Pashman Stein Walder Hayden attorneys Roger Plawker and James W. Boyan III served as appellate co-counsel with ACLU-NJ, representing Sonia Doe, a transgender woman, in an appeal of disciplinary sanctions imposed upon her while in the custody of the New Jersey Department of Corrections (DOC).
Despite having put the DOC on notice that she is a woman, Doe was housed in an all-male prison. On April 30, 2020, Doe filed a request to be transferred to Edna Mahan Correctional Facility for Women. While that request was in process, on May 12, 2020, Doe filed a grievance because she felt threatened in her then current housing assignment. On May 24, she was escorted to an office for an interview regarding her grievance. After asserting her female gender during a pat-down by a male officer, and after alleged inappropriate touching by the officer, a physical altercation between Doe and the officers ensued. Doe sustained physical injuries. Doe was subsequently charged with disciplinary infractions, found guilty, and sentenced to 270 days of administrative segregation (isolated confinement), among other sanctions.
Doe filed an appeal, and on June 3, 2020, the Appellate Division ordered that her sanctions be reconsidered in recognition that Doe was a “member of a vulnerable population” under the Isolated Confinement Restriction Act, which provides that isolated confinement should not be used against such populations. The Act defines a “member of a vulnerable population” to include any inmate who “is perceived to be lesbian, gay, bisexual, transgender or intersex.”
Although the Act has not yet taken effect, the Court stayed the sanctions until its effective date of August 1, 2020 and remanded for reconsideration of Doe’s sanctions at that time, effectively preventing the DOC from imposing isolated confinement.
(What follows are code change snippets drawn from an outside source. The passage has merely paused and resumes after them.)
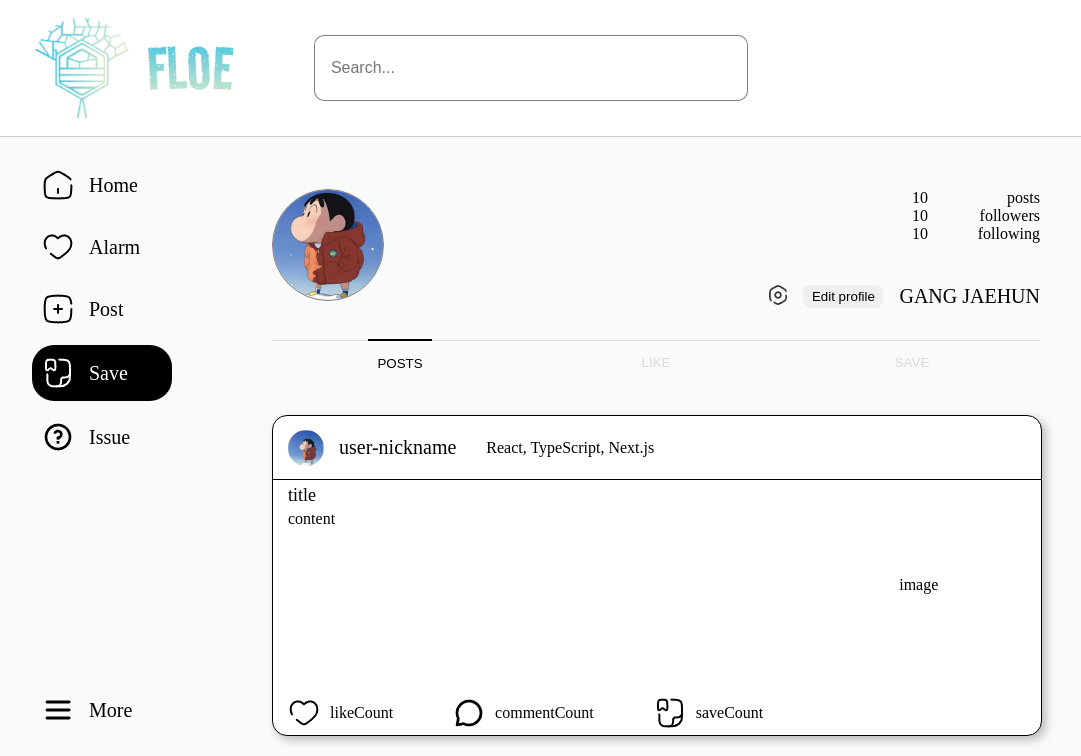
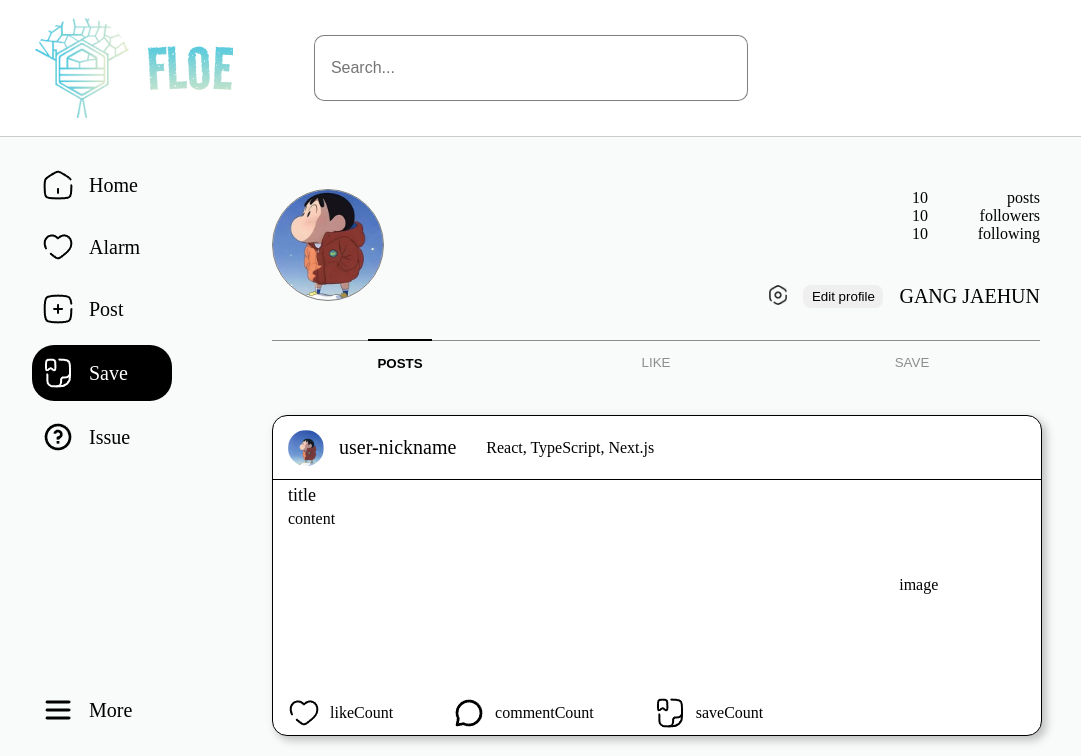
Before and after one commit to akacha125/floe-frontend, a Next.js app: page /mypage in a window 1280 px wide. Shown: the top 756 px of the page, without its empty margins (148-1229 px from the left). Built offline with nearby package versions, Linux system fonts and the light colour scheme; a web font is replaced by a local one.

Commit message:
design: 마이페이지 색상 추가

```diff
--- a/src/app/globals.css
+++ b/src/app/globals.css
@@ -174,13 +174,16 @@
   --post-Page-Upload-Button-background-color: #ffffff;
   --post-Page-Upload-Button-background-color-hover: #eaeaea;
   --post-Page-Upload-Button-text-color: #000000;
-
+  /* my page */
   --mypage-image-userInitialImage: url('./../assets/JJangGuWinter.png');
   --mypage-image-settingWhite: url('./../assets/settingWhite.png');
   --mypage-image-settingBlack: url('./../assets/settingBlack.png');
 
   --mypage-Edit-color: #efefef;
-  --mypage-tab-color: #dbdbdb;
+  --mypage-tab-color: rgba(0, 0, 0, 0.44);
+  --mypage-tab-color-active: #000000;
+  --mypage-text-color: #000000;
+  --mypage-text-color-active: #000000;
 }
 body {
   background-color: #f9fafa;
@@ -340,4 +343,15 @@ body {
   --post-Page-Upload-Button-background-color: rgba(57, 57, 57, 0.6);
   --post-Page-Upload-Button-background-color-hover: #000000;
   --post-Page-Upload-Button-text-color: #ffffff;
+
+  /* my page */
+  --mypage-image-userInitialImage: url('./../assets/JJangGuWinter.png');
+  --mypage-image-settingWhite: url('./../assets/settingWhite.png');
+  --mypage-image-settingBlack: url('./../assets/settingBlack.png');
+
+  --mypage-Edit-color: #efefef;
+  --mypage-tab-color: #dbdbdb;
+  --mypage-tab-color-active: #4cbfe5;
+  --mypage-text-color: #ffffff;
+  --mypage-text-color-active: #4cbfe5;
 }
--- a/src/app/mypage/MyPage.module.css
+++ b/src/app/mypage/MyPage.module.css
@@ -20,6 +20,7 @@
 .user-Contents {
   display: flex;
   flex-direction: column;
+  color: var(--mypage-text-color);
 }
 
 .user-Info {
@@ -29,7 +30,7 @@
   flex-direction: row;
   justify-content: space-between;
 
-  margin : 2rem 0rem;
+  margin: 2rem 0rem;
 }
 
 .user-Image {
@@ -93,13 +94,12 @@
   width: 3rem;
 }
 
-
 .user-Edit {
   /* width: 100%; */
   display: flex;
   flex-direction: row;
-  justify-content : space-between;
-  gap:1rem;
+  justify-content: space-between;
+  gap: 1rem;
 }
 
 .user-setting {
@@ -122,7 +122,7 @@
   border: none;
   border-radius: 0.5rem;
   background-color: var(--mypage-Edit-color);
-  cursor:pointer;
+  cursor: pointer;
 }
 .user-Name {
   font-size: 1.25rem;
--- a/src/components/tab/tabNavigation/Tab.Navigation.module.css
+++ b/src/components/tab/tabNavigation/Tab.Navigation.module.css
@@ -18,12 +18,12 @@
   justify-content: center;
 
   width: 4rem;
-  border:none;
-  background-color:transparent;
+  border: none;
+  background-color: transparent;
 
   color: var(--mypage-tab-color);
 
-  cursor:pointer;
+  cursor: pointer;
 }
 
 .tab-Button.active {
@@ -34,6 +34,7 @@
   justify-content: center;
 
   width: 4rem;
-  border-top: 0.125rem solid black;
-  color: black;
+  border-top: 0.125rem solid var(--mypage-tab-color-active);
+  color: var(--mypage-text-color-active);
+  font-weight: bolder;
 }
```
Doe has been transferred to an all-women’s prison.
In response to the decision, Plawker said, “We are pleased with the Court’s decision and its sensitivity to Sonia Doe’s status as ‘member of a vulnerable population.’ This decision is an important step in achieving more humane treatment of vulnerable populations in the NJDOC system consistent with the legislative intent of the Act.”